#### [ABOUT THIS EXERCISE]
For the data below, report how many lines contain the string "ylabel" and write nothing more.
(DATASET EXTRACT begins)
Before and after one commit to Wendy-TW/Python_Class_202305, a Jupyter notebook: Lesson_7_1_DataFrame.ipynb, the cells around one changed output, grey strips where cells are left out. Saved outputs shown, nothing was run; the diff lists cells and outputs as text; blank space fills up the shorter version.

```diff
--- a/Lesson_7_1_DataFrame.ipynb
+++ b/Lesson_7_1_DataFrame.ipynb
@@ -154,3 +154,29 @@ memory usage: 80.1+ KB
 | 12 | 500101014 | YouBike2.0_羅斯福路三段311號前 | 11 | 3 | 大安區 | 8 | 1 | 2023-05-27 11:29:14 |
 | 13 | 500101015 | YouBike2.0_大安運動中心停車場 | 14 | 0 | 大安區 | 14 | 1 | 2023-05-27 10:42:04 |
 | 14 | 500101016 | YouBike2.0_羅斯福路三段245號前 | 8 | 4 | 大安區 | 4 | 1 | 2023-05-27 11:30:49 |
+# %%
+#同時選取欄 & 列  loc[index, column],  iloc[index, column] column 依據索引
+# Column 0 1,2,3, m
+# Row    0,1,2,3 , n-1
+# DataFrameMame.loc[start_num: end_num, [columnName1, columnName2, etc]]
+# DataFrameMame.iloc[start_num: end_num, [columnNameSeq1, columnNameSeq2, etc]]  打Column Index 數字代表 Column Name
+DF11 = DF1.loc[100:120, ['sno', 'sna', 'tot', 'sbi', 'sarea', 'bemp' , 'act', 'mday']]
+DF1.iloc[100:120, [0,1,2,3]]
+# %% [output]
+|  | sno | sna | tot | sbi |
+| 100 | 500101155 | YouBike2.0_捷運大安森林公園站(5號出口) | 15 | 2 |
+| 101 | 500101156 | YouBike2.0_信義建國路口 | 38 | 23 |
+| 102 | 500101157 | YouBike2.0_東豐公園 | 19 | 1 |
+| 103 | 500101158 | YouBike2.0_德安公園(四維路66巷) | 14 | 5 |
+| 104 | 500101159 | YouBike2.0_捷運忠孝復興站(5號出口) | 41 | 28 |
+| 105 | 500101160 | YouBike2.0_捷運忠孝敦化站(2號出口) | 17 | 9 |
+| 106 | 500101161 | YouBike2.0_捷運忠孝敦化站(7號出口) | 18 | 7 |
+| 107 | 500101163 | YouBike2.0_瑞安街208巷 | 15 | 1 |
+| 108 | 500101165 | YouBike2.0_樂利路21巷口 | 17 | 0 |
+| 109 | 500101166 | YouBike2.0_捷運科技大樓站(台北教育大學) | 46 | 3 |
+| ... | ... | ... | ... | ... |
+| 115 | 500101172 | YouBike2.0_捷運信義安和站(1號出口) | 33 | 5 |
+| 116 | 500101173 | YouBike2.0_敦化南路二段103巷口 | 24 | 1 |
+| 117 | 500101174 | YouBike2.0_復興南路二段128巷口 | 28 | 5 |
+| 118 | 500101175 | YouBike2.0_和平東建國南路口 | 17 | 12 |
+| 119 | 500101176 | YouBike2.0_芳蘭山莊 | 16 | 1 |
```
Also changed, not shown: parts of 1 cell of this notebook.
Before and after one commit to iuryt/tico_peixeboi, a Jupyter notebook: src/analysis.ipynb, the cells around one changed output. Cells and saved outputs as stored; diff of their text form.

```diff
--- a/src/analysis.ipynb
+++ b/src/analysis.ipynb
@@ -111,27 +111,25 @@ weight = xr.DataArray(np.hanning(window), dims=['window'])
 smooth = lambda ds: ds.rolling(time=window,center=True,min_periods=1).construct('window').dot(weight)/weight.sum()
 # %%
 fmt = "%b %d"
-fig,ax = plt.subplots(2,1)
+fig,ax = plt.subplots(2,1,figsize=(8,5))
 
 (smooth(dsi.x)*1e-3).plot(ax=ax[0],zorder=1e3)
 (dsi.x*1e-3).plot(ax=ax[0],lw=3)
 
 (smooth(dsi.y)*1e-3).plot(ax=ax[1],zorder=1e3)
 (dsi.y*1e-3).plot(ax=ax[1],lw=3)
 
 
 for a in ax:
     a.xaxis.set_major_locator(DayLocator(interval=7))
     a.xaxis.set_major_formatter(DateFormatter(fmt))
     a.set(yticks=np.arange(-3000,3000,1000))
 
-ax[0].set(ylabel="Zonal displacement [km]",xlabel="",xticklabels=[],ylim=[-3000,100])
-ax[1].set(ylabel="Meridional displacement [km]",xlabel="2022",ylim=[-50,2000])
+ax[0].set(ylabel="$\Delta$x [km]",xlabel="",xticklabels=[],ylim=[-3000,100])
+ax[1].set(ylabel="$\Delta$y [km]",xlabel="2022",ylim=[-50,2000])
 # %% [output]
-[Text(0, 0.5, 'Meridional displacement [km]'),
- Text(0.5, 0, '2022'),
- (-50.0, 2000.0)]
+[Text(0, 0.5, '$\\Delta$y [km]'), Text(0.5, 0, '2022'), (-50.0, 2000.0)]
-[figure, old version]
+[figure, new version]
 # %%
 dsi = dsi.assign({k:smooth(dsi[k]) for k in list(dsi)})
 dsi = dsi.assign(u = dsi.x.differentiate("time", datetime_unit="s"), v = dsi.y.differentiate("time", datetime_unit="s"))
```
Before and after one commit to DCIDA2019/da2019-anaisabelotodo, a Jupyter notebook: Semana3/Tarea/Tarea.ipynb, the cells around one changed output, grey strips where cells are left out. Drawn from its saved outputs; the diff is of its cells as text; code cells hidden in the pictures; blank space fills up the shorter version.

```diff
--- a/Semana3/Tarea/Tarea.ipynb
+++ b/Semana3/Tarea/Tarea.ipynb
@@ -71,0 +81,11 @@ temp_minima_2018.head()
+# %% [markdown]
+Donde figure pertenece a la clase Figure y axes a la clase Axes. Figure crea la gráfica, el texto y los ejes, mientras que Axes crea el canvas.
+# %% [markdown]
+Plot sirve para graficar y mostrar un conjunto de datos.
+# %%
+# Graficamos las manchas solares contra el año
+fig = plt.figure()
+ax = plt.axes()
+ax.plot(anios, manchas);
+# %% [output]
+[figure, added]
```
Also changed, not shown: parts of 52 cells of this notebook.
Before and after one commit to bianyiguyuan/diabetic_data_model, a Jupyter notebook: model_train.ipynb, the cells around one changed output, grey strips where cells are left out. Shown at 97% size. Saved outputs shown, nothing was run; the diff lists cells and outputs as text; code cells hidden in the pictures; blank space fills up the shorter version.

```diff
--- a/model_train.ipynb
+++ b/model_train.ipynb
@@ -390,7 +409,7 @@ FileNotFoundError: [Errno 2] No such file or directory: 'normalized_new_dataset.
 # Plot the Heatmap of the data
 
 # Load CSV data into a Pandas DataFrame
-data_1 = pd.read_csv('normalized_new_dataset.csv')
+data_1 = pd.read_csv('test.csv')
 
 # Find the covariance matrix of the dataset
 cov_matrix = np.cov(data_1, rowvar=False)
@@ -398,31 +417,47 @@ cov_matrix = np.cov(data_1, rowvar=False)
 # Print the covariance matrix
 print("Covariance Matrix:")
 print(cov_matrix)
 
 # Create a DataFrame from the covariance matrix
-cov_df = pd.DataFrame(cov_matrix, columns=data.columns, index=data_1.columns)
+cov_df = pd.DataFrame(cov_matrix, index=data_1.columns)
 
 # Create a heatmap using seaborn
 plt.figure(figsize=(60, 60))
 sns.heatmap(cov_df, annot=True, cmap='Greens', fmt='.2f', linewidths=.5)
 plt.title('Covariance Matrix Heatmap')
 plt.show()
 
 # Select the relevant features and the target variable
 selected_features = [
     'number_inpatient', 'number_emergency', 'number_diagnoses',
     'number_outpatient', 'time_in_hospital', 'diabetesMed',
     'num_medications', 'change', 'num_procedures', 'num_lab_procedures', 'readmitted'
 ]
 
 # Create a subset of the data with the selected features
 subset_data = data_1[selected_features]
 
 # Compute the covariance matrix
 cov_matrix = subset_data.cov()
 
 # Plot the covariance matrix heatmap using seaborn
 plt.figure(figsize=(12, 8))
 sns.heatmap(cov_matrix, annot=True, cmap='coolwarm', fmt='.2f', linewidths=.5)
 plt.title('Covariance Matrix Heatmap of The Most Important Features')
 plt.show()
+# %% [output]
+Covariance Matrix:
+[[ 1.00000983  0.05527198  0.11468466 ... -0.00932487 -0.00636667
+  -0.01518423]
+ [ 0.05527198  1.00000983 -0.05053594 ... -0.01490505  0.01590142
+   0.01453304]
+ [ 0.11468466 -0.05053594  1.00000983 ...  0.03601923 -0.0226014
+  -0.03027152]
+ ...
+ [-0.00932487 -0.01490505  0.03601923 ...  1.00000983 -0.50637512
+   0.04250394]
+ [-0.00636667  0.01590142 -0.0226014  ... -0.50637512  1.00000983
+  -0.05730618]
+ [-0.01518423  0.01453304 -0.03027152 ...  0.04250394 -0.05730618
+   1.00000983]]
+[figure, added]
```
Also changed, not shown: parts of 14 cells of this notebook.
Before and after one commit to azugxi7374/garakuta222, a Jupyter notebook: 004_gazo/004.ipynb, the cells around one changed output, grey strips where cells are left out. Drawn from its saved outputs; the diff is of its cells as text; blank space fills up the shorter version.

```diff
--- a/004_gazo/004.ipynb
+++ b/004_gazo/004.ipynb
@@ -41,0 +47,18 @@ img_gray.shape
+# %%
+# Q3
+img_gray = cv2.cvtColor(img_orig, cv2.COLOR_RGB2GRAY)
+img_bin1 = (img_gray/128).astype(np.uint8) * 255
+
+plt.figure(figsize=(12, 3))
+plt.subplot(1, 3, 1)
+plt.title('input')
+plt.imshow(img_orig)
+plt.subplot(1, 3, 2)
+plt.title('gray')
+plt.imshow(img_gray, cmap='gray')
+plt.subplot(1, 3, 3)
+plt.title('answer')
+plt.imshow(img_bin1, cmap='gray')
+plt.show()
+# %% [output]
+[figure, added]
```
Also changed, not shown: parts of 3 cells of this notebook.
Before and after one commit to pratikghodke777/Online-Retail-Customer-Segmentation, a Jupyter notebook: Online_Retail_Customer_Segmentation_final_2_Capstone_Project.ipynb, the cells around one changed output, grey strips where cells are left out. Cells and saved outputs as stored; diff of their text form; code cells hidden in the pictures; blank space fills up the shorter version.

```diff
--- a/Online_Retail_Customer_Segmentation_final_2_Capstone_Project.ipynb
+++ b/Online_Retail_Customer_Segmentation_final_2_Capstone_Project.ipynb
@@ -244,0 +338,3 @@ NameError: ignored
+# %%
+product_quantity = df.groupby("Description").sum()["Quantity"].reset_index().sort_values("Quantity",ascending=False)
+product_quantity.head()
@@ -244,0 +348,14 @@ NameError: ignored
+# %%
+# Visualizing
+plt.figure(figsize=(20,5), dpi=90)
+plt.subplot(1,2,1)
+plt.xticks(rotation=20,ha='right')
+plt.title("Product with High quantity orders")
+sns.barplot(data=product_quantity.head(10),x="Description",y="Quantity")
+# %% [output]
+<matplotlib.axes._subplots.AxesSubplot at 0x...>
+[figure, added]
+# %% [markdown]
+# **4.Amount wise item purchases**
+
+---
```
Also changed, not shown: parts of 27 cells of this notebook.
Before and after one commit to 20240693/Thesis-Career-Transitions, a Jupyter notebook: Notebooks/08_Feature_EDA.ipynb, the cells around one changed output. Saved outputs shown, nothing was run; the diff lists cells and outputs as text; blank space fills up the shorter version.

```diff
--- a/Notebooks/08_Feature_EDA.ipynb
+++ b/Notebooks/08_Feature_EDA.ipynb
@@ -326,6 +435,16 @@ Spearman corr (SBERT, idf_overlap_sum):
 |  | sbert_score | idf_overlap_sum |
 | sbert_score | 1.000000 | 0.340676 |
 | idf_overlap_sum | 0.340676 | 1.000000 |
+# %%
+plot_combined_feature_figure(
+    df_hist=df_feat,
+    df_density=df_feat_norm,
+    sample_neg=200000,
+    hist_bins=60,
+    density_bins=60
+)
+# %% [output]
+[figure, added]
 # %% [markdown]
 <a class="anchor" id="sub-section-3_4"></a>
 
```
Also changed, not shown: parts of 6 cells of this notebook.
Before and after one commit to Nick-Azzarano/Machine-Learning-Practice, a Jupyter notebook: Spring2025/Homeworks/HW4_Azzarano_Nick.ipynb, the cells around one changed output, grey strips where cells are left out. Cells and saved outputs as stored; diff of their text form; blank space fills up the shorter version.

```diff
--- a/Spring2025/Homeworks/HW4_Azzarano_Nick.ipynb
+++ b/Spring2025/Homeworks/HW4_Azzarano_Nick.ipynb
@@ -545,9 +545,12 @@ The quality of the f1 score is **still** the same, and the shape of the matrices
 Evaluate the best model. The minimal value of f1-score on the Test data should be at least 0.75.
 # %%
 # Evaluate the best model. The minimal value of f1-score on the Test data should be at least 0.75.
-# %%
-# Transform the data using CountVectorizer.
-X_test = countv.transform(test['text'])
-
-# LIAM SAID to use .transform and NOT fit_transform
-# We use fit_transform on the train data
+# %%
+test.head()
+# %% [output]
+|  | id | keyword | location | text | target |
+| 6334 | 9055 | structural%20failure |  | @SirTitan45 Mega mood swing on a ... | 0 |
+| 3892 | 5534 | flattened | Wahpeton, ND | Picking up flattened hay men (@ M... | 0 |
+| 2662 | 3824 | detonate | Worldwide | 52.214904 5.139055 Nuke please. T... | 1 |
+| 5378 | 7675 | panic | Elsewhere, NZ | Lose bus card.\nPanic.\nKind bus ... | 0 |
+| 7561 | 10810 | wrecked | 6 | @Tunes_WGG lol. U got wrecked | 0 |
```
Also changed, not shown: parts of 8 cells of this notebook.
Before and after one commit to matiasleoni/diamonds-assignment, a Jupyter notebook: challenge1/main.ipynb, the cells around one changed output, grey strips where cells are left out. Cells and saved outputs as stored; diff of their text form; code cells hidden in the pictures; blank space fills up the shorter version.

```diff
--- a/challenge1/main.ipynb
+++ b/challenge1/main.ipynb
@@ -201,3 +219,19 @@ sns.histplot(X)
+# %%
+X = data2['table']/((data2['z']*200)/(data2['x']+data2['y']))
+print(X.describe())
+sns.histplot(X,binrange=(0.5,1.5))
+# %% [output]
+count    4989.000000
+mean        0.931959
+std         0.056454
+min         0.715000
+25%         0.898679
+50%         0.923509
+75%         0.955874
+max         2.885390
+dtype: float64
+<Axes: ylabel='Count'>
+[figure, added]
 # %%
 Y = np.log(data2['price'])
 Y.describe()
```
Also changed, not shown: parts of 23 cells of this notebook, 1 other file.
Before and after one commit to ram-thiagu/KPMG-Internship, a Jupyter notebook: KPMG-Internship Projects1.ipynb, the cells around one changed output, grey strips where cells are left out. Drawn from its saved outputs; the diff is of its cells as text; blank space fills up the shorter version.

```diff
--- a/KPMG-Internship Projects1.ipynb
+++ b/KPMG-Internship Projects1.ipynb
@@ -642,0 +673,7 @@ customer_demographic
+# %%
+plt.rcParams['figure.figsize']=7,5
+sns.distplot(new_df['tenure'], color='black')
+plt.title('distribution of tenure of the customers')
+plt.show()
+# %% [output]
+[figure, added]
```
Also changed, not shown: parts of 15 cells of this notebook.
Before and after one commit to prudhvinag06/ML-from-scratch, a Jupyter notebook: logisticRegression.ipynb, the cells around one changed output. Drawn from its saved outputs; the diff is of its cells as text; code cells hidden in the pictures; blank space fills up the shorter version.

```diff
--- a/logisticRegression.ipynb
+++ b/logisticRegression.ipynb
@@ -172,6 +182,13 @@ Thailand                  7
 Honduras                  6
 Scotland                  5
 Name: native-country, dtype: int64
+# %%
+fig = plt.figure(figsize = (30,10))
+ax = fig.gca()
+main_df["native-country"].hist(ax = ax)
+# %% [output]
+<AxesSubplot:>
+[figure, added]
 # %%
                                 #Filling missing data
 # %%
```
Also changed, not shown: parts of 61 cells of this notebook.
(DATASET EXTRACT ends)
#### [WRITTEN SOLUTION]
5